Quite right Jim, and the Rio RT saw is still next to useless in my
(not very often) humble opnion. The BD unit is way better. I’ve gone
through a couple of homemade ones and now I use two customized BD
units . Never liked scroll saws for this, maybe I didn’t get the
right one, or give it a fair shot. Whatever… I don’t like them
and I’m certain that I get better blade life on my saws.
Using mild steel is a good way to make the job easier, as is using
larger sawblades . I use #1’s most often, and 2’s and sometimes even
4’s on big, thick dies. The 2/0 and smaller I save for detailed
shapes and sharp corners. Since I sell dies to people I always use
the 0-1 tool steel and heat treat it , but certain applications are
very hard on even the toughest ones I can make.
The latest minor miracles I’ve gotten to work are for a customer who
makes copper garden art. One is a pig’s face and the other a dog’s,

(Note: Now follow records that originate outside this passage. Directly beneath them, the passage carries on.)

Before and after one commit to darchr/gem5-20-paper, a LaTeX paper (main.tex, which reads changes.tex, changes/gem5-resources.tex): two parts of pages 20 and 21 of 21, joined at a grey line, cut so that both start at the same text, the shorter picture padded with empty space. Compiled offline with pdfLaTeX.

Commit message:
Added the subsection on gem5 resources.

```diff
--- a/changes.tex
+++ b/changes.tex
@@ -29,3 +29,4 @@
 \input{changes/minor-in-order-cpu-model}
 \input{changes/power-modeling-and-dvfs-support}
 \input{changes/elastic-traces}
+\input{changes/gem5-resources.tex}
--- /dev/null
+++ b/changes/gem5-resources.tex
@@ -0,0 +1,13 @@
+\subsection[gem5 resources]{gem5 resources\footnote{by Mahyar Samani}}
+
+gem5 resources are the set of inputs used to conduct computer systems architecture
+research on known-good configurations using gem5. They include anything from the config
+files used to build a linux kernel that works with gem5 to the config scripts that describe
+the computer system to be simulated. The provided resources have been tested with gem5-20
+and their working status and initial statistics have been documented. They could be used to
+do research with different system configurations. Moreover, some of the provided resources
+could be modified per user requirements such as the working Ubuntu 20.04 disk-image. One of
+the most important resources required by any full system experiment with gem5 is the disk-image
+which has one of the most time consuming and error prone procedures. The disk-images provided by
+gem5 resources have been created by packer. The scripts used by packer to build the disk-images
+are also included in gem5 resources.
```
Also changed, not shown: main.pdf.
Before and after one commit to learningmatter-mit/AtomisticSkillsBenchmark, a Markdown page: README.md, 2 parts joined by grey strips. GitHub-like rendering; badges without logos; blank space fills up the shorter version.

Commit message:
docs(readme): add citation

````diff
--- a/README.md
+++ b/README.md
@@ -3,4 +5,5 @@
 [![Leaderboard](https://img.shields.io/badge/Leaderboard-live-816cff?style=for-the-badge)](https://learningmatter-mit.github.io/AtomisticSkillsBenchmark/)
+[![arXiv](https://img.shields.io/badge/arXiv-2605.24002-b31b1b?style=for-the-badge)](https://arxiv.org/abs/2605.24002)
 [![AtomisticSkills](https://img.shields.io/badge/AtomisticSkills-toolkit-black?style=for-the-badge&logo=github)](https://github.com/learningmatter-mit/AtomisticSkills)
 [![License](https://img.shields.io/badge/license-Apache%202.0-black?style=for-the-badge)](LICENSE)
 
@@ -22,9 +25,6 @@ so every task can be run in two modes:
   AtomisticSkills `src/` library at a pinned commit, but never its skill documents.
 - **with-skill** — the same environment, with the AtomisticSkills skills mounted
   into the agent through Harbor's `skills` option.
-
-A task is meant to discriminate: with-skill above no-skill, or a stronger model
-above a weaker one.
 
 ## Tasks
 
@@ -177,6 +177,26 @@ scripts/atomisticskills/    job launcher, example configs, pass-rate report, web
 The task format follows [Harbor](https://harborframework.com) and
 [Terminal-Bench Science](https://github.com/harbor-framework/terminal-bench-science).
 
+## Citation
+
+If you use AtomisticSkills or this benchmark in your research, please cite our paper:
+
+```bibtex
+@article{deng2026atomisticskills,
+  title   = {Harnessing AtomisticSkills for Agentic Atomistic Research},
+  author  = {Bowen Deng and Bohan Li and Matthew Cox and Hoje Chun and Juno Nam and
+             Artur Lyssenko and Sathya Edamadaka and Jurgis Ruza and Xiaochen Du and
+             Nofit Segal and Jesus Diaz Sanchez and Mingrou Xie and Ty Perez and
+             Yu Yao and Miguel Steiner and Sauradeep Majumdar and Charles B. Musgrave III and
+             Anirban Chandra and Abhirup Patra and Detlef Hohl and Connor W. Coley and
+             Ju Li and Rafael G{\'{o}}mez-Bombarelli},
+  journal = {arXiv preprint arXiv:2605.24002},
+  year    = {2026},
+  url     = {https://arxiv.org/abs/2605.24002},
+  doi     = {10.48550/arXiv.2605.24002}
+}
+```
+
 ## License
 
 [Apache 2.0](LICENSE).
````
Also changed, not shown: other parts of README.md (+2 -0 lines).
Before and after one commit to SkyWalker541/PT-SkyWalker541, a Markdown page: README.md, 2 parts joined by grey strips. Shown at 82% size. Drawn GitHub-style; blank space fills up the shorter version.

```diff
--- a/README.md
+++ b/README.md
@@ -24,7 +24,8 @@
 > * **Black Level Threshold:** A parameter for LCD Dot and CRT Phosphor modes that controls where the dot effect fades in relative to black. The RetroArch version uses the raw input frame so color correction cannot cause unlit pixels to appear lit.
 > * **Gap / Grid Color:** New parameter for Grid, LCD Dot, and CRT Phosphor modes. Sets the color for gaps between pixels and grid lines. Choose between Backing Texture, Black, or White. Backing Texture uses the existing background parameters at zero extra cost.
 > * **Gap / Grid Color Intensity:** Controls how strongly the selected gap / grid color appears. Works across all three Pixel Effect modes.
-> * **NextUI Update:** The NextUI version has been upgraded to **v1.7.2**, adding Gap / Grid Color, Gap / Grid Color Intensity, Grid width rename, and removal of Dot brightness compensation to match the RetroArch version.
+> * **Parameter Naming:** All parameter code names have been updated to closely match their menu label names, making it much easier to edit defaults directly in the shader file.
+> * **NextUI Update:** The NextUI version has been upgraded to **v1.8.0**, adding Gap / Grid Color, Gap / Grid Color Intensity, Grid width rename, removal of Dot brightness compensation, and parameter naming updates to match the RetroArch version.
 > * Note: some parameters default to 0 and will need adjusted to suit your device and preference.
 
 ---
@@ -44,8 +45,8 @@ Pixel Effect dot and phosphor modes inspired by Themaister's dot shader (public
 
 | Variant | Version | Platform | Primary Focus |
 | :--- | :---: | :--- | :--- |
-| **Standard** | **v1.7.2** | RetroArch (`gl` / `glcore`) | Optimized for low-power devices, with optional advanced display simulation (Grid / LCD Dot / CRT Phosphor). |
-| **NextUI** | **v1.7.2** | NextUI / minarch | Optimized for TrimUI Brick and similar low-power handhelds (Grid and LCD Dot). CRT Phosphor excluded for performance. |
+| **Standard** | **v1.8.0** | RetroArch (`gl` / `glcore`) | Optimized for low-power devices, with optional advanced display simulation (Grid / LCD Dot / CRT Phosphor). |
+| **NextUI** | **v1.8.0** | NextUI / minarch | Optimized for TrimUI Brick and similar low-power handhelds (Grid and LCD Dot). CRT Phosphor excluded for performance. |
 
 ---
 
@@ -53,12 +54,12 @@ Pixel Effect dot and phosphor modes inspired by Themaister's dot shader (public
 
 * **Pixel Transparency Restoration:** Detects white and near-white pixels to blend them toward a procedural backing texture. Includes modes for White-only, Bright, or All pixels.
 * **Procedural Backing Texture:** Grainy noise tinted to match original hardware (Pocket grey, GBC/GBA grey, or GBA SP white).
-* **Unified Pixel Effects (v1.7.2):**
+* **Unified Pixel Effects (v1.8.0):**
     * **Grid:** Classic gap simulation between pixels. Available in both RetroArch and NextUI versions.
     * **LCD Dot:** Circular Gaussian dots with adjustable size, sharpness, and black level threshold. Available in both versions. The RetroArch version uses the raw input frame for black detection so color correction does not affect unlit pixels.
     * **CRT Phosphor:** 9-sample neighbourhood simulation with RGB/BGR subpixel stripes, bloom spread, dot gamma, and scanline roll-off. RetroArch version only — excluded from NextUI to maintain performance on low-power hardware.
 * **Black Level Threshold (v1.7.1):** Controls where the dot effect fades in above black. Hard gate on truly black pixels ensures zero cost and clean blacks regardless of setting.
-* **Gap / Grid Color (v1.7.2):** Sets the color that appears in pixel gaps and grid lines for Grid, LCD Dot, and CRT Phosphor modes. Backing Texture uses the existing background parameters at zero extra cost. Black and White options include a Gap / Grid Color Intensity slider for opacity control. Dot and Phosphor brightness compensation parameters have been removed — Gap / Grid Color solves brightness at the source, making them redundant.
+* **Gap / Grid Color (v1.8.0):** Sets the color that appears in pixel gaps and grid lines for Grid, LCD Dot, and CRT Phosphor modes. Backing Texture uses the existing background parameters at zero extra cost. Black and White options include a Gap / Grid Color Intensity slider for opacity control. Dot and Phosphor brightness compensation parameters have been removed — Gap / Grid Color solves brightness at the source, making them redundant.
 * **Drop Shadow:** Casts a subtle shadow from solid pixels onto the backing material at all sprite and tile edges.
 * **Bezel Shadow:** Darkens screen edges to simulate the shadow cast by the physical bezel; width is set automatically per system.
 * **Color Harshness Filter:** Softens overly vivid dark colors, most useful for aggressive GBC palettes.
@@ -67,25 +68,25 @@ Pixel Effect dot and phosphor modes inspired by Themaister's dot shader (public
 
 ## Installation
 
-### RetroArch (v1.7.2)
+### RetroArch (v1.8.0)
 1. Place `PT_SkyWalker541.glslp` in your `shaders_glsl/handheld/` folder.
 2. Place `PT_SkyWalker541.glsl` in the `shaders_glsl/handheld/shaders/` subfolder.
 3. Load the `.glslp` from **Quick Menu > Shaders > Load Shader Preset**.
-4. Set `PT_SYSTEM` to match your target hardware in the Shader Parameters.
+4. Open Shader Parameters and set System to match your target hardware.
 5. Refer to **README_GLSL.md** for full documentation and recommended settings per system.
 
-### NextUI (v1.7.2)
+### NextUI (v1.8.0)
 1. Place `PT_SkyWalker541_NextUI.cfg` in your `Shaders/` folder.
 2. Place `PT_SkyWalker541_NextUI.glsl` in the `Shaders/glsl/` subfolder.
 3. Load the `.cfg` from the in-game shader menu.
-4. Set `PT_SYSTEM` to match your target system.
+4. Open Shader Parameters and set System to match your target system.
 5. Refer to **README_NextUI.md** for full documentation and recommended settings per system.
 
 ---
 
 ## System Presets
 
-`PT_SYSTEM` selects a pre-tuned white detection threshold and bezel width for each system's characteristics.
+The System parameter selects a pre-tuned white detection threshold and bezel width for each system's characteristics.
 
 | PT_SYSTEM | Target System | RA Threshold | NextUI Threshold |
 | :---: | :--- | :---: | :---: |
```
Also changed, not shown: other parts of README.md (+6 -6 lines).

each about 6" by 4.5" ,and they both cut the shape and form it
dimensionally in one press operation , to a depth of about 1/2 " .
The dog is actually 8.3 " wide from ear to ear and I had it cut on a
wire edm.Both have a separate base that they sit on that has a mold
area that has a conforming female die cast in plastic steel,
matching the cast aluminum male die that’s attached to the blanking
It’s just really a solid conforming die set integrated with a
pancake die , but the most recent development helps form the metal
with more depth and less wrinkling. It involves placing a thin
urethane pad as a buffer between the die parts, so that the metal
interfaces directly with urethane, but just a thin layer, and is
mostly forced to conform to the solid mold parts. The urethane also
cushions the plastic steel from the direct, and in these
situations very abrasive, contact with the metal.
This has really pushed the limit of what I can do in one step, which
translates to lower cost for parts , which is an essential …
sort of prime directive for this particular customer. They don’t pay
very much per piece but they give me a lot of work, so we’re both
happy. Needless to say, this necessity has been a great stimulus for
innovative production-style solutions using pancake dies and press